When standing in a "set position" or setting up for a squat, why specifically are the toes turned out? Paul Chek had given an actual 30 degree figure. Mike Clark added that as the feet get wider, so does the angle of the hip. Is it somehow related to femur head in the acetabulum? Also, where does this information come from? The toe out information seems to be fairly common, but is there any scientific backup for this?

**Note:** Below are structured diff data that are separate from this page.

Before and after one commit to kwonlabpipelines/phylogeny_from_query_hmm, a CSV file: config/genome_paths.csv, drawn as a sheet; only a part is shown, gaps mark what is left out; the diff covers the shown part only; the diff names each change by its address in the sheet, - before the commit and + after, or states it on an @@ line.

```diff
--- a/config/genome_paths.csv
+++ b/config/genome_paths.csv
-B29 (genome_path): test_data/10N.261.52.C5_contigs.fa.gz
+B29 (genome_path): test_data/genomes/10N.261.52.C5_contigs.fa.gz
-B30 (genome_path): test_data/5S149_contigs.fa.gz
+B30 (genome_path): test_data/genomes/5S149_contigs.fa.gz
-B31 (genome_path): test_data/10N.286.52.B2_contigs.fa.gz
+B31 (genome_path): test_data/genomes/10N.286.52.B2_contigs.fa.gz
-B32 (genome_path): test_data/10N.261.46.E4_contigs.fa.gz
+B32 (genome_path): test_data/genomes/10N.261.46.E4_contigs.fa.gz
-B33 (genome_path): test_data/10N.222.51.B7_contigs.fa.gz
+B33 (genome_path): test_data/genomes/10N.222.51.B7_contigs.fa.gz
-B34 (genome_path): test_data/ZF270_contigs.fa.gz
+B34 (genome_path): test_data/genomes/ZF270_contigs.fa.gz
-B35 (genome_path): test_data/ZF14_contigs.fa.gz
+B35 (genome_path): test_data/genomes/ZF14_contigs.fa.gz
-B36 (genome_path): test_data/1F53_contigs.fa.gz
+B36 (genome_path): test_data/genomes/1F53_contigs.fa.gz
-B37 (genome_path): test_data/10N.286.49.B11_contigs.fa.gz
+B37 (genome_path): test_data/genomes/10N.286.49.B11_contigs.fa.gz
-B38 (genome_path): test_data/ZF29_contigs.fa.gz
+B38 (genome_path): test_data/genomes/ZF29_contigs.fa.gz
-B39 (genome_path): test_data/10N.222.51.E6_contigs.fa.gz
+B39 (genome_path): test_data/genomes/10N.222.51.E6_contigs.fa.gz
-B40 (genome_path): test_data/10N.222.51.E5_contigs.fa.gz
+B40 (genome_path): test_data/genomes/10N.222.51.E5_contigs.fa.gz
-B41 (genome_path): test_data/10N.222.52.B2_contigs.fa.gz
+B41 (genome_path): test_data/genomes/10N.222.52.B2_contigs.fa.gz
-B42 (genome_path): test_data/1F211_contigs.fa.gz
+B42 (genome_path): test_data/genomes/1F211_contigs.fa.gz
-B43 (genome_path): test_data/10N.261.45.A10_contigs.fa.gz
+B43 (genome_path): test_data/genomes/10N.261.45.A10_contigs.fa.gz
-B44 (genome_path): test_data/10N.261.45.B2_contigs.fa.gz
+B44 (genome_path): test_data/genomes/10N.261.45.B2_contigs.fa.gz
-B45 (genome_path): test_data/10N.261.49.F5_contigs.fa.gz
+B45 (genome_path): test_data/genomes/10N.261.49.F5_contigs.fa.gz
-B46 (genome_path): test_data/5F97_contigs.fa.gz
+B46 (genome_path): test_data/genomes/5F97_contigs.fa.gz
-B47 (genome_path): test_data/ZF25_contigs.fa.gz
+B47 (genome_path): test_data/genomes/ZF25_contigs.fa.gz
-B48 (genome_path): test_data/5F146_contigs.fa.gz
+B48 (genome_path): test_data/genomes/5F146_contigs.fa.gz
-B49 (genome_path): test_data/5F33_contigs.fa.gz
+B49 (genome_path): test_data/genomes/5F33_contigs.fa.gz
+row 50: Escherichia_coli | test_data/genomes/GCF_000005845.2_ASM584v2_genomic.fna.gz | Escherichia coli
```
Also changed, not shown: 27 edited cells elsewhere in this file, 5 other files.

I believe the point Chek is/was trying to make was that the toes can be turned out up to 30 degrees for reasons of comfort and safety. Many individuals will/do have orthopedic differences due to injury history, common physical stessors and of course genetics. When these restrictions are present, an angling out of the toe/foot can "free up" the ankle and/or hip joints, so to speak. This is not an absolute for all people as some will not need such a drastic angle. The measure of 30 degrees is considered the maximum angle for safety/stability of the kinetic chain during a squat. Consider the following points:
- As the toes are angled out, so too must the tibia and femur externally rotate/abduct so as to maintain proper alignment and OIARs (Optimal Instantaneous Axiis of Rotation) of the ankle, knee and hip. Hand-in-hand with this external rotation/abduction must be a slightly wider foot placement as well. All of this equates to maintenance of joint health/integrity and the avoidance of injury.

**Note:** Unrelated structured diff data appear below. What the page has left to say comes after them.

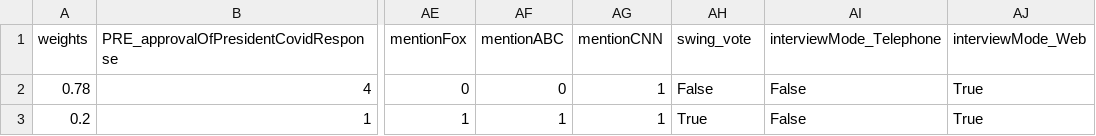
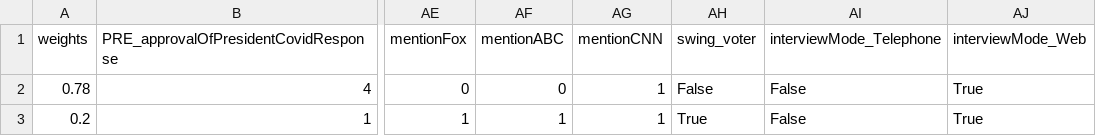
Before and after one commit to mihika-jain/electionAnalysis, a CSV file: dslc_documentation/test_data.csv, drawn as a sheet; only a part is shown, gaps mark what is left out; the diff names each change by its address in the sheet, - before the commit and + after, or states it on an @@ line.

```diff
--- a/dslc_documentation/test_data.csv
+++ b/dslc_documentation/test_data.csv
-AH1: swing_vote
+AH1: swing_voter
```
Also changed, not shown: dslc_documentation/dict_time_series.csv, dslc_documentation/dictionary.csv, 38 other files.
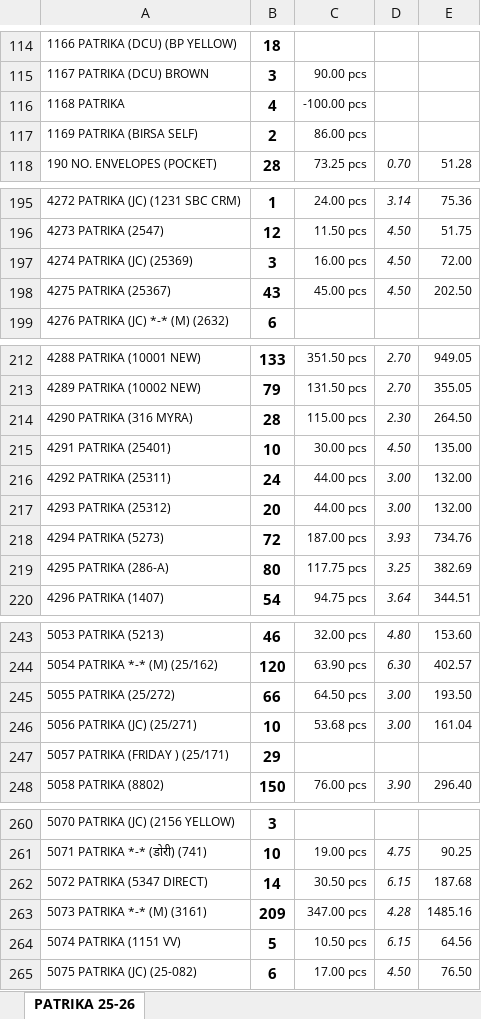
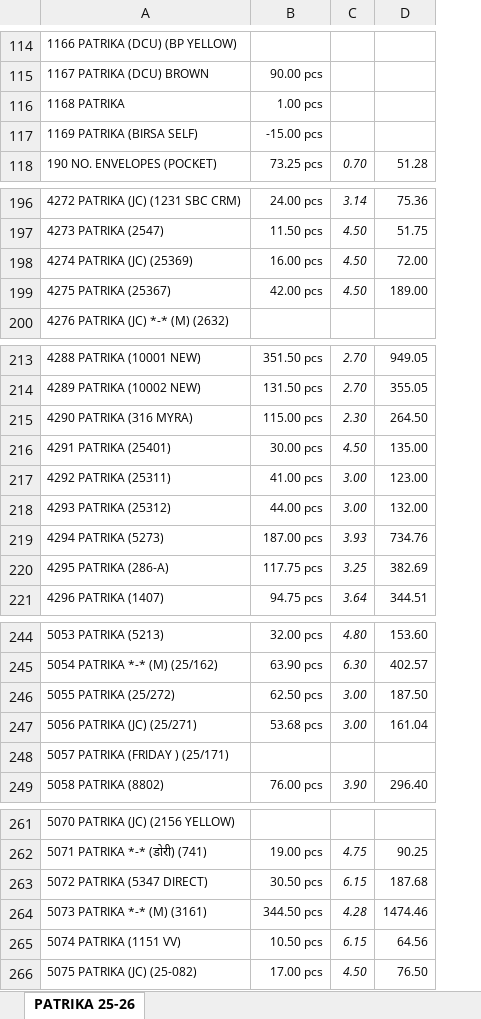
Before and after one commit to jyoti-creative-cards/jyoti-cards-stock-management-streamlit-app, an Excel workbook: data/website stock.xlsx, sheet PATRIKA 25-26, drawn as a sheet; only a part is shown, gaps mark what is left out; values as stored, in another font and other column widths than the file's, no borders; removed rows and columns are numbered as before the commit, all else as after; the diff covers the shown part only; the diff names each change by its address in the sheet, - before the commit and + after, or states it on an @@ line.

```diff
--- a/data/website stock.xlsx (sheet PATRIKA 25-26)
+++ b/data/website stock.xlsx (sheet PATRIKA 25-26)
-column B, rows 114-118: 18 | 3 | 4 | 2 | 28; rows 195-199: 1 | 12 | 3 | 43 | 6; rows 212-220: 133 | 79 | 28 | 10 | 24 | 20 | 72 | 80 | 54; rows 243-248: 46 | 120 | 66 | 10 | 29 | 150; rows 260-265: 3 | 10 | 14 | 209 | 5 | 6
-B116: -100.00 pcs
+B116: 1.00 pcs
-B117: 86.00 pcs
+B117: -15.00 pcs
-B199: 45.00 pcs
+B199: 42.00 pcs
-D199: 202.50
+D199: 189.00
-B217: 44.00 pcs
+B217: 41.00 pcs
-D217: 132.00
+D217: 123.00
-B246: 64.50 pcs
+B246: 62.50 pcs
-D246: 193.50
+D246: 187.50
-B264: 347.00 pcs
+B264: 344.50 pcs
-D264: 1485.16
+D264: 1474.46
```
Also changed, not shown: 1 added row, 40 edited cells and merged cells elsewhere in this sheet.
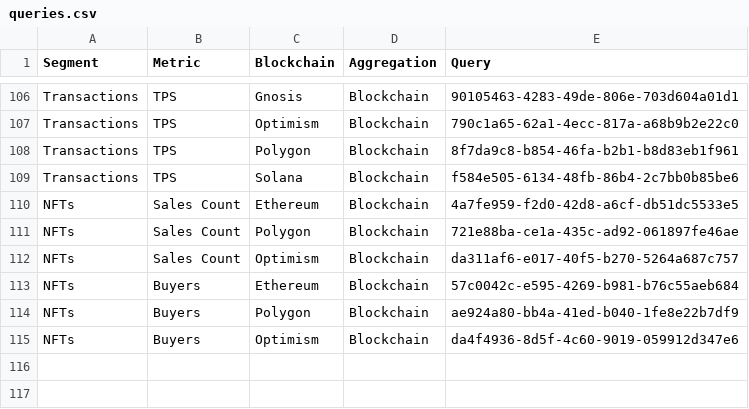
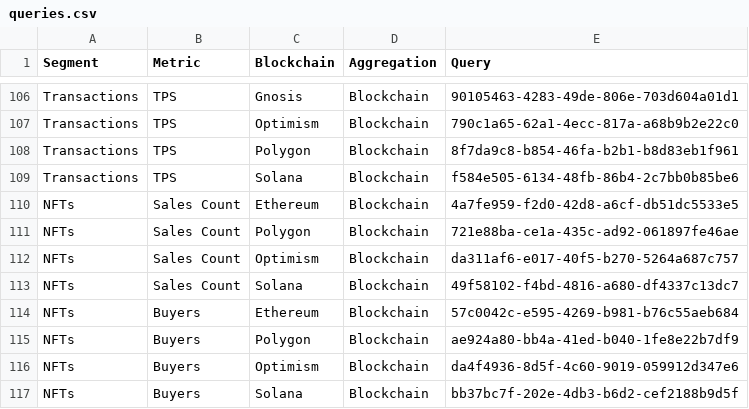
Before and after one commit to alitaslimi/outlier, a CSV file: data/queries.csv, drawn as a sheet; only a part is shown, gaps mark what is left out.

```diff
--- a/data/queries.csv
+++ b/data/queries.csv
@@ -112,2 +112,3 @@ NFTs,Sales Count,Polygon,Blockchain,721e88ba-ce1a-435c-ad92-061897fe46ae
 NFTs,Sales Count,Optimism,Blockchain,da311af6-e017-40f5-b270-5264a687c757
+NFTs,Sales Count,Solana,Blockchain,49f58102-f4bd-4816-a680-df4337c13dc7
 NFTs,Buyers,Ethereum,Blockchain,57c0042c-e595-4269-b981-b76c55aeb684
@@ -115 +116,2 @@ NFTs,Buyers,Polygon,Blockchain,ae924a80-bb4a-41ed-b040-1fe8e22b7df9
 NFTs,Buyers,Optimism,Blockchain,da4f4936-8d5f-4c60-9019-059912d347e6
+NFTs,Buyers,Solana,Blockchain,bb37bc7f-202e-4db3-b6d2-cef2188b9d5f
```
Also changed, not shown: 2 other files.
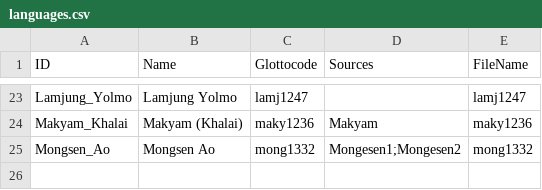
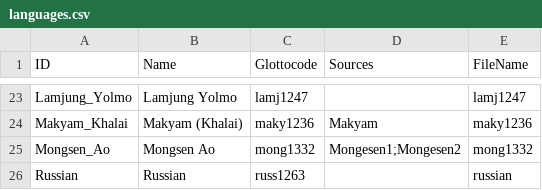
Before and after one commit to numeralbank/cosinus, a CSV file: etc/languages.csv, drawn as a sheet; only a part is shown, gaps mark what is left out.

Commit message:
add Russian

```diff
--- a/etc/languages.csv
+++ b/etc/languages.csv
@@ -25 +25,2 @@ Makyam_Khalai,Makyam (Khalai),maky1236,Makyam,maky1236
 Mongsen_Ao,Mongsen Ao,mong1332,Mongesen1;Mongesen2,mong1332
+Russian,Russian,russ1263,,russian
```
Also changed, not shown: raw/done/russian.tsv.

- This angling out means that the normally sagittal plane squat is now slightly approaching the frontal plane. Take a look at the simplified diagram below. In figure A, you can see the position of the segments in a purely sagittal plane squat. Particularly notice how much more dorsiflexion is required in this version of the squat.

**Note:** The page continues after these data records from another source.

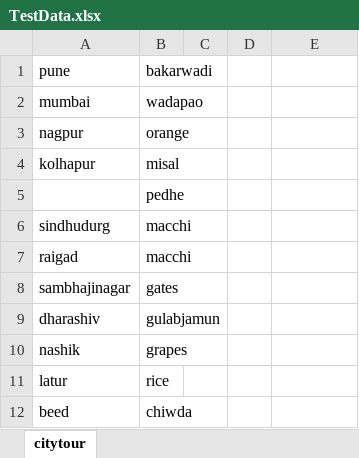
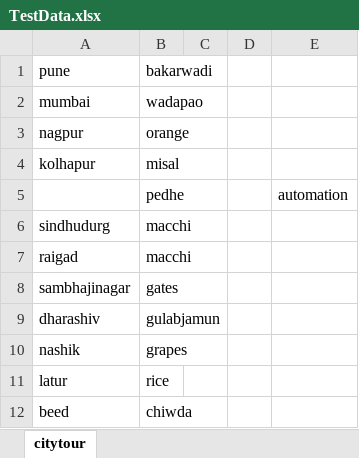
Before and after one commit to prakashmahajan8138/wcsa2workspace, an Excel workbook: qspautomation/data/TestData.xlsx, sheet citytour, drawn as a sheet; values as stored, in another font and other column widths than the file's, no borders; the diff names each change by its address in the sheet, - before the commit and + after, or states it on an @@ line.

```diff
--- a/qspautomation/data/TestData.xlsx (sheet citytour)
+++ b/qspautomation/data/TestData.xlsx (sheet citytour)
-E5: (empty)
+E5: automation
```
Also changed, not shown: 9 other files.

- Contrast this with figure B, which is albeit an extreme example of the sumo squat position very close to the frontal plane. Notice how much less dorsiflexion is required. This is due to the "shortening" of the lever arm (femur) that occurs when the lower extremity is externally rotated/abducted during the squat pattern. This can be beneficial for those individuals who have some restriction in the hip, knee and of course the ankle such as a lack of adequate dorsiflexion. It may also benefit to those with genetic structural features such as an abnormally long femur comparatively speaking to the trunk and tibia, which make up the other two segments of the squat.
If an individual is still unable to learn/perform a squatting pattern with the toes at a 30 degree angle, than "freeing up" the restriction(s) identified in the assessment should likely be the priority. This may be accomplished via some sort of stretching/flexibility and/or joint mobilization technique or therapy such as neuromuscular therapy, massage therapy or perhaps chiropractic care, etc.
For a great resource on mechanics, I suggest Joint Structure and Function - A Comprehensive Analysis by Norkin and Levangie. It's a tough but great read, and it should provide you with the research and evidence you're seeking.